Edmonton is clearly a city filled with tremendous talent and creativity when it comes to cocktail making which made this event very difficult to judge. For reference, the winner was Evan from Bar Clementine, with second place going to Jordan also of Bar Clementine, and third going to Brandon of El Cortez. This competition, or perhaps it was the Patron, got me thinking about a popular wedding trend: creating a signature cocktail for your reception.

A signature cocktail is an added personal touch, it can tell a story or add to the theme of your day. From a budget standpoint it can simplify and help keep the cost of an open bar under control if you choose to offer, beer, wine, bubbly and a signature cocktail.

I am sucker for champagne cocktails and my personal choice for my signature cocktail would be something along the lines of a French 77. A French 77 is a quarter of an ounce fresh lemon juice and one ounce St. Germain, topped off with champagne. My champagne of choice is Veuve Clicquot.

A signature cocktail can be an easy choice if you and your fiancé have a fondness for the same beverage, a story about meeting over a particular drink or a trip to fabulous place with a regional specialty you’d like to share with your guests. If you don’t have a cocktail in common, that’s okay too, you can go with the theme, season or colour and if your tastes are still too different you can always offer a “his” and “her” beverage.

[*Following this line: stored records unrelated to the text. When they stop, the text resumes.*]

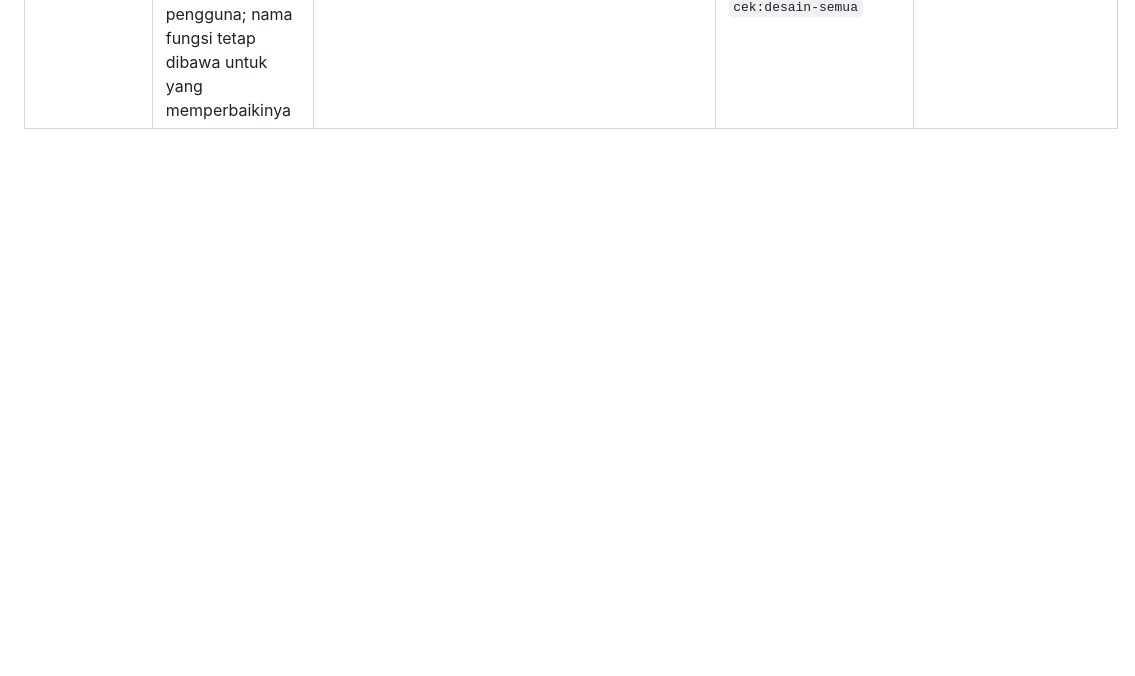
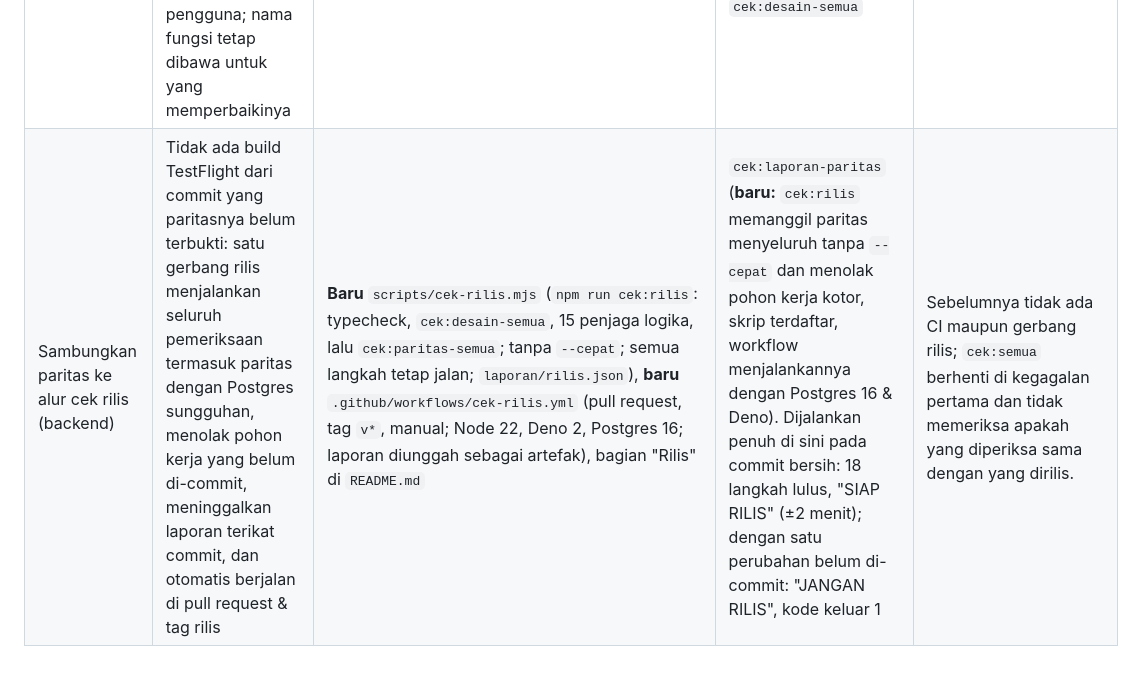
Before and after one commit to trevynfabian-bit/Recomp-Apps, a Markdown page: docs/fitur/paritas-logika-basis-data.md, the part around the change. Drawn GitHub-style; blank space fills up the shorter version.

Commit message:
Docs: verifikasi gerbang rilis & paritas
Co-Authored-By: Claude Opus 5.5 <noreply@anthropic.com>
Claude-Session: https://claude.ai/code/session_016xU5szk5pEz4agHCHY9VQL

```diff
--- a/docs/fitur/paritas-logika-basis-data.md
+++ b/docs/fitur/paritas-logika-basis-data.md
@@ -14,3 +14,4 @@ uji yang sama di kedua sisi dan membandingkan hasilnya.
 | Implementasi cek pergantian fase dan tipe hari (backend) | Ganti fase (menutup periode lama sehari sebelum yang baru, menolak tanggal di periode tertutup, fase yang sama tidak memotong riwayat), fase pada tiap tanggal, dan deteksi tipe hari dari latihan terbukti sama di SQL dan TS, lewat fungsi database yang sesungguhnya | `scripts/cek-paritas-makro.mjs`: `ganti_fase` vs `terapkanGantiFase` (9 langkah), `fase_pada_tanggal` vs `faseSaat` (45 tanggal), `profiles.fase_aktif` = periode berjalan, `deteksi_tipe_hari` vs `deteksiTipeHari` (10 kasus bernama + **baru** kisi 81 kombinasi), tipe hari bawaan = tiruan, target berlaku saat tipe hari dipilih manual/terhapus | `cek:paritas` (**baru:** kisi 3⁴ = 81 kombinasi 0–2 sesi dari angkat beban, lari, padel, lainnya, termasuk hari tanpa latihan), `db:cek` (`rpc_fase_periode.sql` termasuk tumpang tindih, `rpc_tipe_hari.sql`, `rpc_auto_deteksi.sql`) | Tidak ada perbedaan ditemukan. Diperkuat: deteksi tipe hari sebelumnya hanya dibuktikan pada 10 kasus pilihan; kini seluruh kombinasi jenis & jumlah sesi. Placeholder yang ter-encode rusak ("â€”") di skrip diganti "(tidak ada)". |
 | Implementasi cek batas nilai wajib dipenuhi (backend) | Setiap batas nilai yang ditegakkan database juga ditegakkan app dengan angka yang sama (atau dinyatakan hanya berlaku di server beserta alasannya), sehingga isian yang lolos form tidak ditolak database dengan pesan yang tidak terbaca, dan sebaliknya | `scripts/cek-paritas-makro.mjs` bagian **baru** "Batas nilai": membaca KATALOG `pg_constraint` (semua CHECK dengan batas bawah & atas konstan, plus batas satu sisi yang dipetakan), 24 dipetakan ke konstanta `@recomp/logika` (`RENTANG_UKURAN_CM`, `RENTANG_BERAT_KG`, `RENTANG_TINGGI_CM`, `RENTANG_BATAS_PINGGANG_CM`, `RENTANG_TARGET`, `RENTANG_SET`, `RENTANG_JAM_TIMBANG`, `MAKS_JUDUL`, `MAKS_PERTANYAAN_COACH`, `BATAS_PANJANG_LAB`) dan dibandingkan angkanya, 24 dinyatakan hanya server dengan alasannya | `cek:paritas` (dibuktikan dua arah: tinggi maks TS diubah 251 → ditolak dengan CHECK-nya disebut; satu CHECK server dihapus dari golongan → "belum digolongkan"), `cek:paritas-semua` | Diperkuat dari pemeriksaan per bidang (ukuran, berat, target, set, lab) menjadi aturan katalog: CHECK berbatas yang ditambah kemudian gagal sampai digolongkan. Tidak ada perbedaan angka yang ditemukan di skema saat ini. Laporan paritas (tiruan) memuat pasangan baru ini. |
 | Susun format laporan selisih bahasa awam (backend) | Laporan paritas terbaca tanpa tahu nama fungsi atau SQL: tiap selisih menjadi satu kalimat (kasus, nilai app, nilai server, beda dan arahnya), tiap aturan satu kalimat, dan pembuka laporan menyebut keadaan keseluruhan beserta akibatnya bagi pengguna; nama fungsi tetap dibawa untuk yang memperbaikinya | **Baru** `packages/logika/src/paritas.ts` (tipe `LaporanParitas`/`PasanganParitas`/`SelisihParitas` dipindah dari data tiruan; `kalimatSelisihParitas`, `kalimatPasanganParitas`, `ringkasLaporanParitas`: "app" & "server", angka gaya Indonesia dengan minus "−", teks dalam tanda petik, sisi yang tidak memberi hasil disebut), halaman `app/paritas.tsx` memakai ketiganya (ringkasan, keadaan kosong, kalimat di bawah tiap tabel, label pembaca layar) | **Baru** `cek:laporan-paritas` (5 kalimat selisih persis, kalimat aturan & ringkasan untuk belum/sama/beda, tanpa istilah teknis, nada netral, halaman memakai penyusun yang sama; masuk `cek:paritas-semua` dan gerbang commit), `cek:desain-semua` | Format baru; sebelumnya selisih hanya tampil sebagai tabel TS/SQL/SQL−TS yang hanya terbaca pengembang. Diuji di web: "Saat Kamis, 2 hari tersisa (sisa/hari): app menghitung 413 kcal, server 412 kcal (server 1 kcal lebih kecil)." |
+| Sambungkan paritas ke alur cek rilis (backend) | Tidak ada build TestFlight dari commit yang paritasnya belum terbukti: satu gerbang rilis menjalankan seluruh pemeriksaan termasuk paritas dengan Postgres sungguhan, menolak pohon kerja yang belum di-commit, meninggalkan laporan terikat commit, dan otomatis berjalan di pull request & tag rilis | **Baru** `scripts/cek-rilis.mjs` (`npm run cek:rilis`: typecheck, `cek:desain-semua`, 15 penjaga logika, lalu `cek:paritas-semua`; tanpa `--cepat`; semua langkah tetap jalan; `laporan/rilis.json`), **baru** `.github/workflows/cek-rilis.yml` (pull request, tag `v*`, manual; Node 22, Deno 2, Postgres 16; laporan diunggah sebagai artefak), bagian "Rilis" di `README.md` | `cek:laporan-paritas` (**baru:** `cek:rilis` memanggil paritas menyeluruh tanpa `--cepat` dan menolak pohon kerja kotor, skrip terdaftar, workflow menjalankannya dengan Postgres 16 & Deno). Dijalankan penuh di sini pada commit bersih: 18 langkah lulus, "SIAP RILIS" (±2 menit); dengan satu perubahan belum di-commit: "JANGAN RILIS", kode keluar 1 | Sebelumnya tidak ada CI maupun gerbang rilis; `cek:semua` berhenti di kegagalan pertama dan tidak memeriksa apakah yang diperiksa sama dengan yang dirilis. |
```
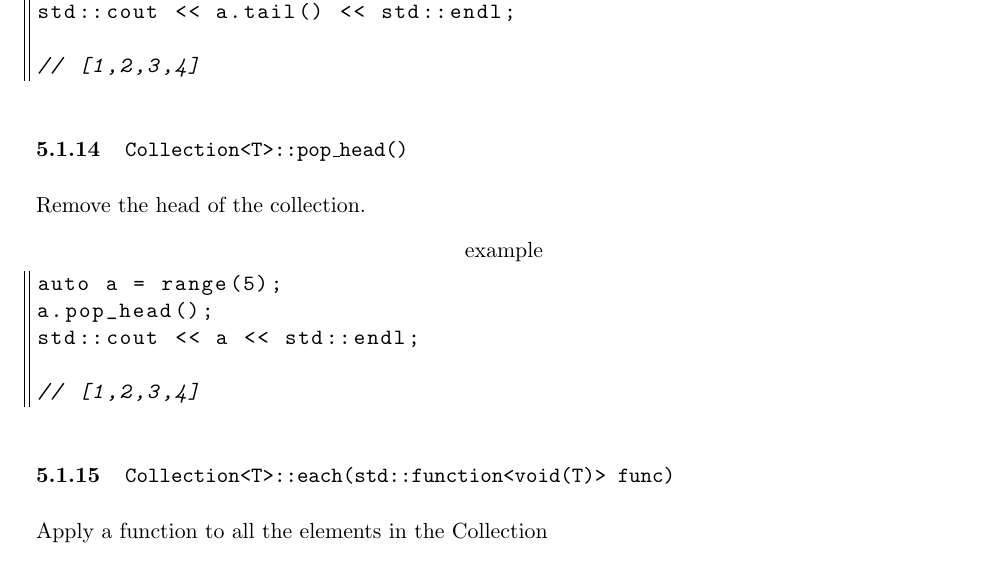
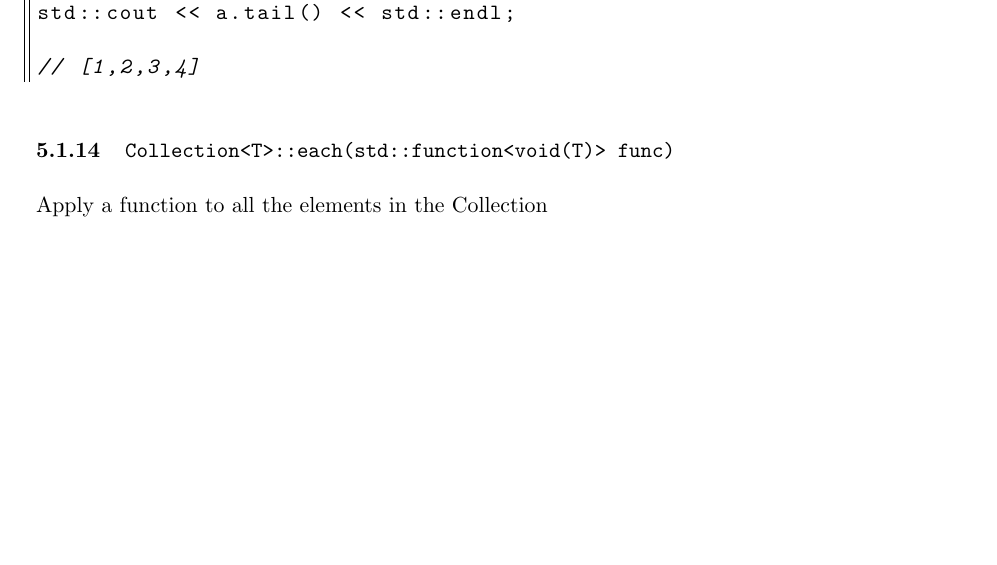
Before and after one commit to natebrennand/cpp_collections, a LaTeX document (report/paper.tex, which reads report/collections_methods.tex): part of page 8 of 17 before the commit and part of page 8 of 16 after it, cut so that both start at the same text, the shorter picture padded with empty space. Compiled offline with pdfLaTeX.

Commit message:
remove pop_head from report

```diff
--- a/report/collections_methods.tex
+++ b/report/collections_methods.tex
@@ -144,22 +144,6 @@ std::cout << a.tail() << std::endl;
 
 // [1,2,3,4]
 \end{lstlisting}
-
-
-
-
-\subsubsection{\code{Collection<T>::pop\_head()}}
-
-Remove the head of the collection.
-
-\begin{lstlisting}[title=example]
-auto a = range(5);
-a.pop_head();
-std::cout << a << std::endl;
-
-// [1,2,3,4]
-\end{lstlisting}
-
 
 
 
```
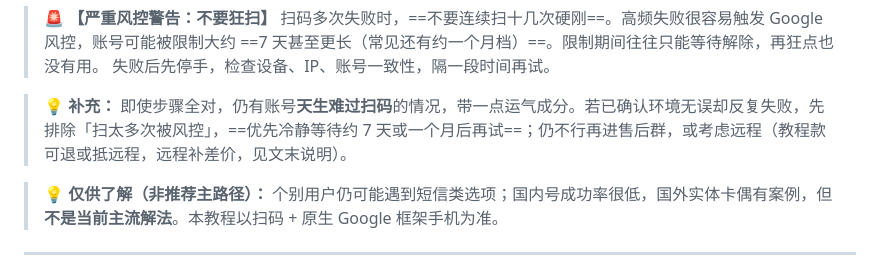
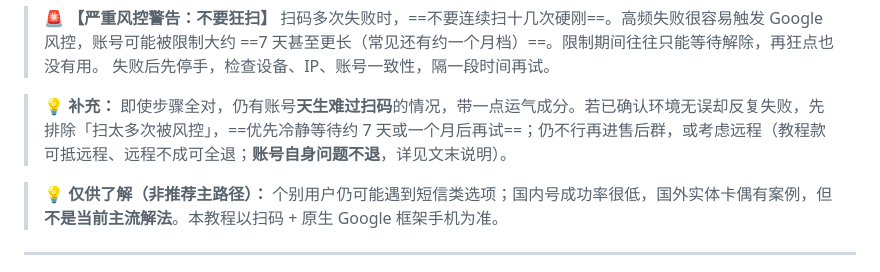
Before and after one commit to sxxxxxxxxxxxxxxxxxxxxx/antigravity-windows-guide, a Markdown page: article.md, the part around the change. Drawn GitHub-style.

Commit message:
docs: 文中扫码补充指向文末退款细则

```diff
--- a/article.md
+++ b/article.md
@@ -308,7 +308,7 @@ v2rayN默认端口 (Port): 10808
 > 扫码多次失败时，==不要连续扫十几次硬刚==。高频失败很容易触发 Google 风控，账号可能被限制大约 ==7 天甚至更长（常见还有约一个月档）==。限制期间往往只能等待解除，再狂点也没有用。
 > 失败后先停手，检查设备、IP、账号一致性，隔一段时间再试。
 
-> 💡 **补充：** 即使步骤全对，仍有账号**天生难过扫码**的情况，带一点运气成分。若已确认环境无误却反复失败，先排除「扫太多次被风控」，==优先冷静等待约 7 天或一个月后再试==；仍不行再进售后群，或考虑远程（教程款可退或抵远程，远程补差价，见文末说明）。
+> 💡 **补充：** 即使步骤全对，仍有账号**天生难过扫码**的情况，带一点运气成分。若已确认环境无误却反复失败，先排除「扫太多次被风控」，==优先冷静等待约 7 天或一个月后再试==；仍不行再进售后群，或考虑远程（教程款可抵远程、远程不成可全退；**账号自身问题不退**，详见文末说明）。
 
 > 💡 **仅供了解（非推荐主路径）：** 个别用户仍可能遇到短信类选项；国内号成功率很低，国外实体卡偶有案例，但**不是当前主流解法**。本教程以扫码 + 原生 Google 框架手机为准。
 
```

If you are building your cocktail from scratch a great starting place is finding a talented local bartender like any of the individuals listed above. A professional bartender will know what flavours are complementary, what appeals to a large audience as well as your own taste, and what is scalable in terms of being mixed efficiently for a large group without losing quality. So go out and start sampling, it’s research after all. Cheers!